(Exercise objective) Among the lines below, keep only those from the one containing "this.dataToArray(a)" through the one containing "letter-spacing: 3px;", and reproduce them exactly.

(Supplied material)

== == ==

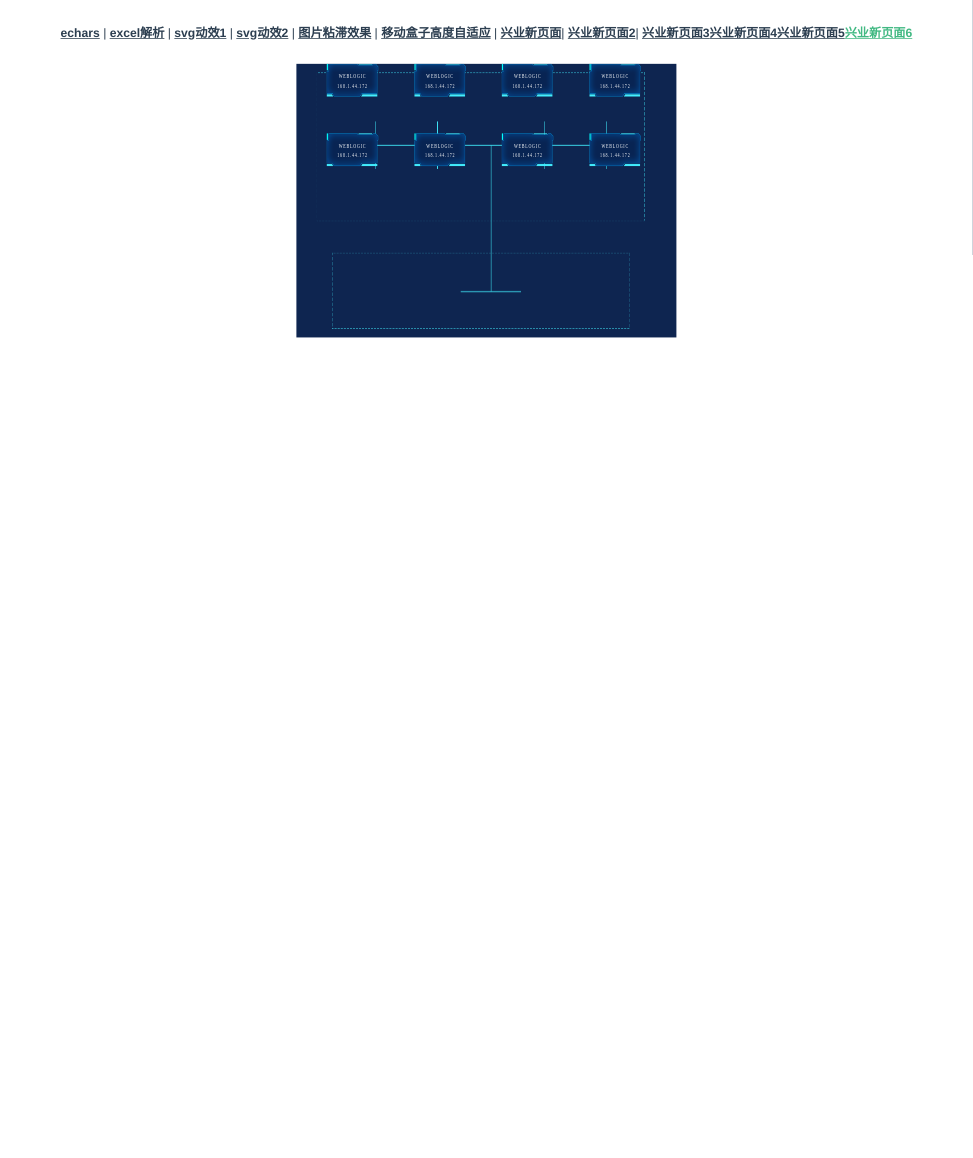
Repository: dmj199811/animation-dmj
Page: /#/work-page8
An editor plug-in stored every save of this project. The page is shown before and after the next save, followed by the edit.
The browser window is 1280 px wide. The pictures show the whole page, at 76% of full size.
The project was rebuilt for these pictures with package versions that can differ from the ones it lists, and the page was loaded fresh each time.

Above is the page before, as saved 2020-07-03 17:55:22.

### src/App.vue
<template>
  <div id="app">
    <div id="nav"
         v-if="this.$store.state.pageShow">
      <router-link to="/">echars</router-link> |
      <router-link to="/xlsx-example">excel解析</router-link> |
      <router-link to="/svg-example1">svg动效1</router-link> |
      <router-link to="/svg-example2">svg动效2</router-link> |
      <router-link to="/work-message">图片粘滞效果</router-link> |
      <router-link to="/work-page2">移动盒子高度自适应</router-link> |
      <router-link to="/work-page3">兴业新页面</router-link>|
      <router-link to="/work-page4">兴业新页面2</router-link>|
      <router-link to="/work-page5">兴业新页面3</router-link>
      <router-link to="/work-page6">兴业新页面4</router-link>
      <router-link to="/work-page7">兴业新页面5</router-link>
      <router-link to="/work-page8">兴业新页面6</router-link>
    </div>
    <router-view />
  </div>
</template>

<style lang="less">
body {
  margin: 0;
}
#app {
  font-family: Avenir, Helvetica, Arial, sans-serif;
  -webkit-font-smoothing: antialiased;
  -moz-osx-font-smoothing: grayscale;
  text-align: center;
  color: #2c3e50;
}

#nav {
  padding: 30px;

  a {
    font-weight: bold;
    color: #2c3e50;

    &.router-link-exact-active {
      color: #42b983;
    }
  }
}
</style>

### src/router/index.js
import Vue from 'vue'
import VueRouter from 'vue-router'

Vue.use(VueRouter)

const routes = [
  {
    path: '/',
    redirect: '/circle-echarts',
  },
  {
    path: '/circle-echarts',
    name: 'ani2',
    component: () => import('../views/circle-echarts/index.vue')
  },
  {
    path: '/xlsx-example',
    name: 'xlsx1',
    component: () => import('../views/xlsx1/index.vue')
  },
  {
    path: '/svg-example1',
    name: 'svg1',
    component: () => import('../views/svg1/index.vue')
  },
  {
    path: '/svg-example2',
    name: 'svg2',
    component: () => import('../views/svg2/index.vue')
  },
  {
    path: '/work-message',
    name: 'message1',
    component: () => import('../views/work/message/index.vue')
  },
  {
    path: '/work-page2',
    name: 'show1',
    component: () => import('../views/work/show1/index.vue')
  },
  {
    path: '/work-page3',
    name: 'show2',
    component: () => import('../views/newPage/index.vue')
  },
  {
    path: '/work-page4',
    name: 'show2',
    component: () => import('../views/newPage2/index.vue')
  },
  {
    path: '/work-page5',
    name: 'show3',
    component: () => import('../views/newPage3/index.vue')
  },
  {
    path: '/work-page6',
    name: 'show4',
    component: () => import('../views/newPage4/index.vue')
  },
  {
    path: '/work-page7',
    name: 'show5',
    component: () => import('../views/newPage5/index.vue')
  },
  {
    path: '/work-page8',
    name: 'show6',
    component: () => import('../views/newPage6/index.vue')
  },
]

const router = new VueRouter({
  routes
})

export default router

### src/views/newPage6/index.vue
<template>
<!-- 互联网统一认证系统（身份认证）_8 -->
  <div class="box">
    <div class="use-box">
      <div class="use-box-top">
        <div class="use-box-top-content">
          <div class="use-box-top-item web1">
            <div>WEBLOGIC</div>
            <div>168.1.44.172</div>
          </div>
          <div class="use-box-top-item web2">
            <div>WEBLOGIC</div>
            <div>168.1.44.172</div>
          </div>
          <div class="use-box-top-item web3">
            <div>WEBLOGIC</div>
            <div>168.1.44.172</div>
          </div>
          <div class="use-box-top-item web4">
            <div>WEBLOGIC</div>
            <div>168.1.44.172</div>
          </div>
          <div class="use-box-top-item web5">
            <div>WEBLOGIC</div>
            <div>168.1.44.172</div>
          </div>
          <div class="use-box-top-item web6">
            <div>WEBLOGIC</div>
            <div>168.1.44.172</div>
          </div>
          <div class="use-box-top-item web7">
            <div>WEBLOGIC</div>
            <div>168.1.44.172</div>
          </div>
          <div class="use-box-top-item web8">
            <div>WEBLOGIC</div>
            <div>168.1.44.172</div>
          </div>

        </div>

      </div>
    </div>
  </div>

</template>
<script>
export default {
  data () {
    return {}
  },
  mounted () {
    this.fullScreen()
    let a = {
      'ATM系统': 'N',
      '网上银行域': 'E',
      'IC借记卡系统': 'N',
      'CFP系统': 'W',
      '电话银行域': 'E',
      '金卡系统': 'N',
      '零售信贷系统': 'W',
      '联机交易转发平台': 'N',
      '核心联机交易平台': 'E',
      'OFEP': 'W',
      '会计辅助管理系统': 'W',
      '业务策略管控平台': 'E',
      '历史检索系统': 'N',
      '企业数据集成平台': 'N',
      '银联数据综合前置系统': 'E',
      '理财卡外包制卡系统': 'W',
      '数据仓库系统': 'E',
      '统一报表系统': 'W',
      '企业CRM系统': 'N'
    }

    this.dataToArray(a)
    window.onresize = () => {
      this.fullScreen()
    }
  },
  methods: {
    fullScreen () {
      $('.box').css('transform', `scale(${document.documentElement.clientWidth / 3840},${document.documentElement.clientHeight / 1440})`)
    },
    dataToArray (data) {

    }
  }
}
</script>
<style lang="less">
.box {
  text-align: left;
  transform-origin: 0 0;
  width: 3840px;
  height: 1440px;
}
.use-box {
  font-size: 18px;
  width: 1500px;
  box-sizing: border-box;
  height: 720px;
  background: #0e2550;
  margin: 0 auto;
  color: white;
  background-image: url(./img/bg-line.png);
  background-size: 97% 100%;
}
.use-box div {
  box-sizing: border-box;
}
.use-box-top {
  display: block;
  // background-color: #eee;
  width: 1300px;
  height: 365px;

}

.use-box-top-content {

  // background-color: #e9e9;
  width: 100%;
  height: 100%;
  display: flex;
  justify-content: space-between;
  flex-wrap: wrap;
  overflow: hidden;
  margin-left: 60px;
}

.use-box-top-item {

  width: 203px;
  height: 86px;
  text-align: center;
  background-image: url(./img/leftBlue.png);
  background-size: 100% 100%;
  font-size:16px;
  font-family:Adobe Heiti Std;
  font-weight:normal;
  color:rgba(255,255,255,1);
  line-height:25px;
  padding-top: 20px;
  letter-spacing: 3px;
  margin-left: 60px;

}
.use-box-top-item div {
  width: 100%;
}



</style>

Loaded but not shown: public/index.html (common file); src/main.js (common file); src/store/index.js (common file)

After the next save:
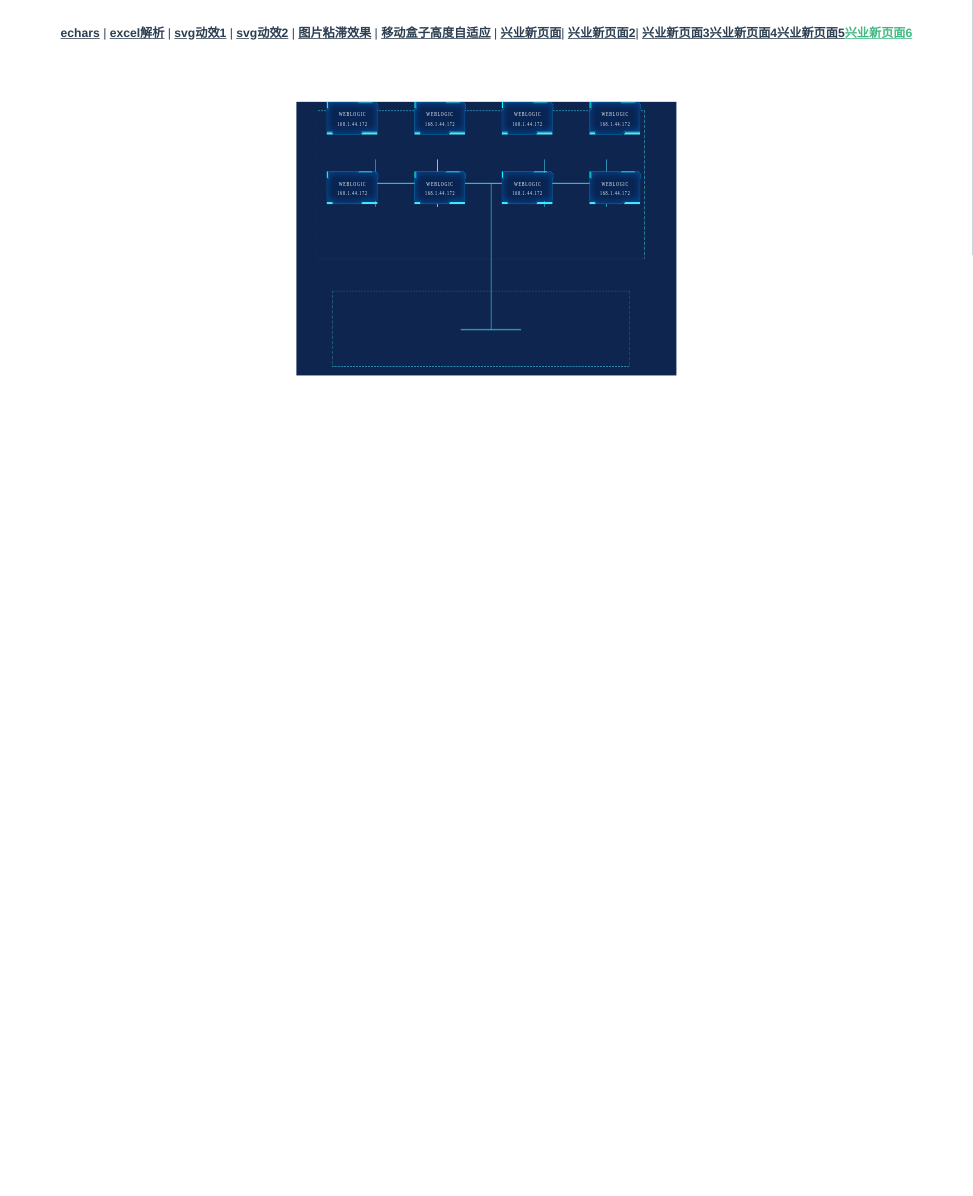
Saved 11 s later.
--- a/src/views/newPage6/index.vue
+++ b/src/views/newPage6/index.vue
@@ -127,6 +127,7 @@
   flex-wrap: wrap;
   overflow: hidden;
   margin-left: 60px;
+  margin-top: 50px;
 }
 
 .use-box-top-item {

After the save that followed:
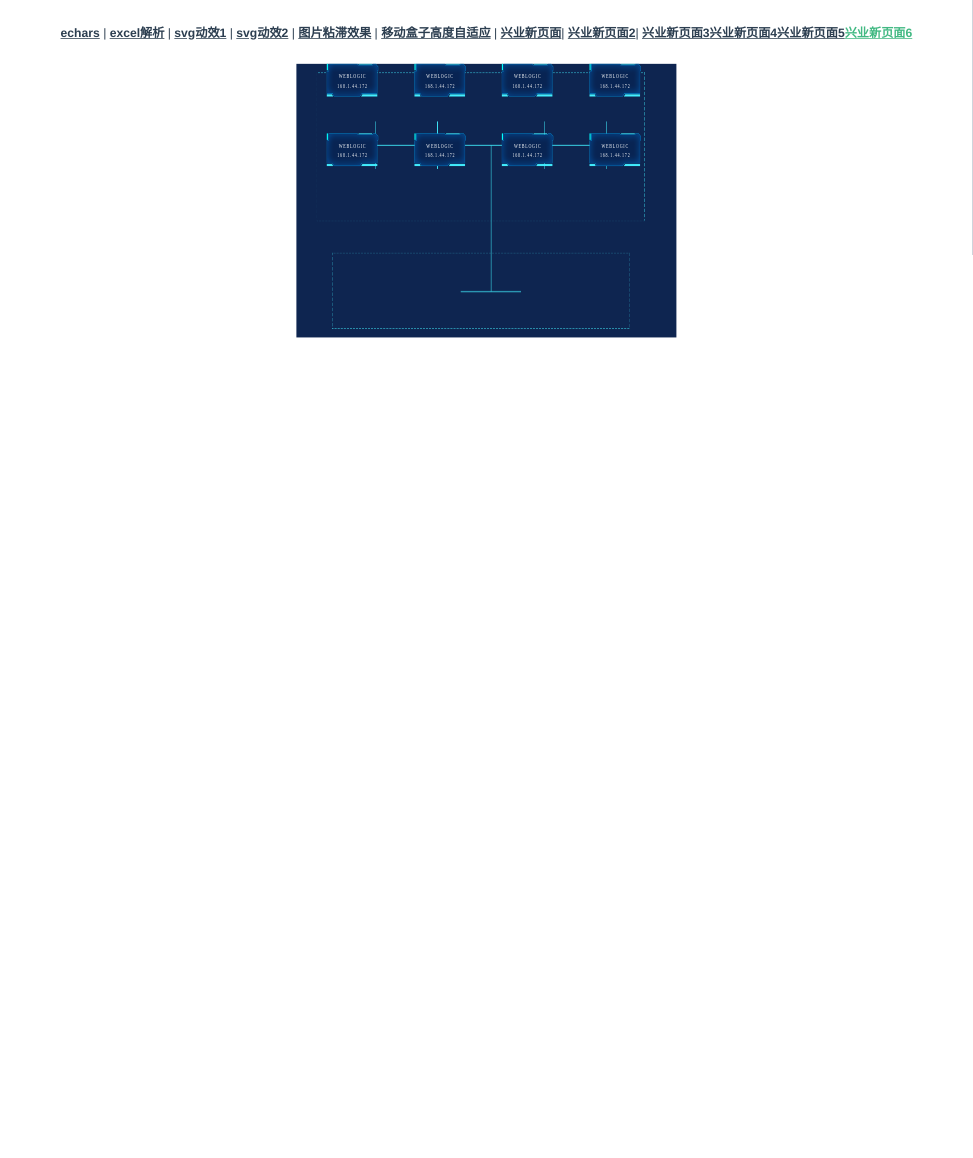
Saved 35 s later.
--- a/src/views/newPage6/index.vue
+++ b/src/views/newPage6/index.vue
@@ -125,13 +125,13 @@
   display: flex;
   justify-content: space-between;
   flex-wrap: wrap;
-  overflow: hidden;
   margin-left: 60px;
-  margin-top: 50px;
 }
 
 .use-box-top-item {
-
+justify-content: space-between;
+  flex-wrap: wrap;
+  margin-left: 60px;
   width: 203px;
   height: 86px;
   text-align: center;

== == ==

(Finished exercise)
    this.dataToArray(a)
    window.onresize = () => {
      this.fullScreen()
    }
  },
  methods: {
    fullScreen () {
      $('.box').css('transform', `scale(${document.documentElement.clientWidth / 3840},${document.documentElement.clientHeight / 1440})`)
    },
    dataToArray (data) {

    }
  }
}
</script>
<style lang="less">
.box {
  text-align: left;
  transform-origin: 0 0;
  width: 3840px;
  height: 1440px;
}
.use-box {
  font-size: 18px;
  width: 1500px;
  box-sizing: border-box;
  height: 720px;
  background: #0e2550;
  margin: 0 auto;
  color: white;
  background-image: url(./img/bg-line.png);
  background-size: 97% 100%;
}
.use-box div {
  box-sizing: border-box;
}
.use-box-top {
  display: block;
  // background-color: #eee;
  width: 1300px;
  height: 365px;

}

.use-box-top-content {

  // background-color: #e9e9;
  width: 100%;
  height: 100%;
  display: flex;
  justify-content: space-between;
  flex-wrap: wrap;
  overflow: hidden;
  margin-left: 60px;
}

.use-box-top-item {

  width: 203px;
  height: 86px;
  text-align: center;
  background-image: url(./img/leftBlue.png);
  background-size: 100% 100%;
  font-size:16px;
  font-family:Adobe Heiti Std;
  font-weight:normal;
  color:rgba(255,255,255,1);
  line-height:25px;
  padding-top: 20px;
  letter-spacing: 3px;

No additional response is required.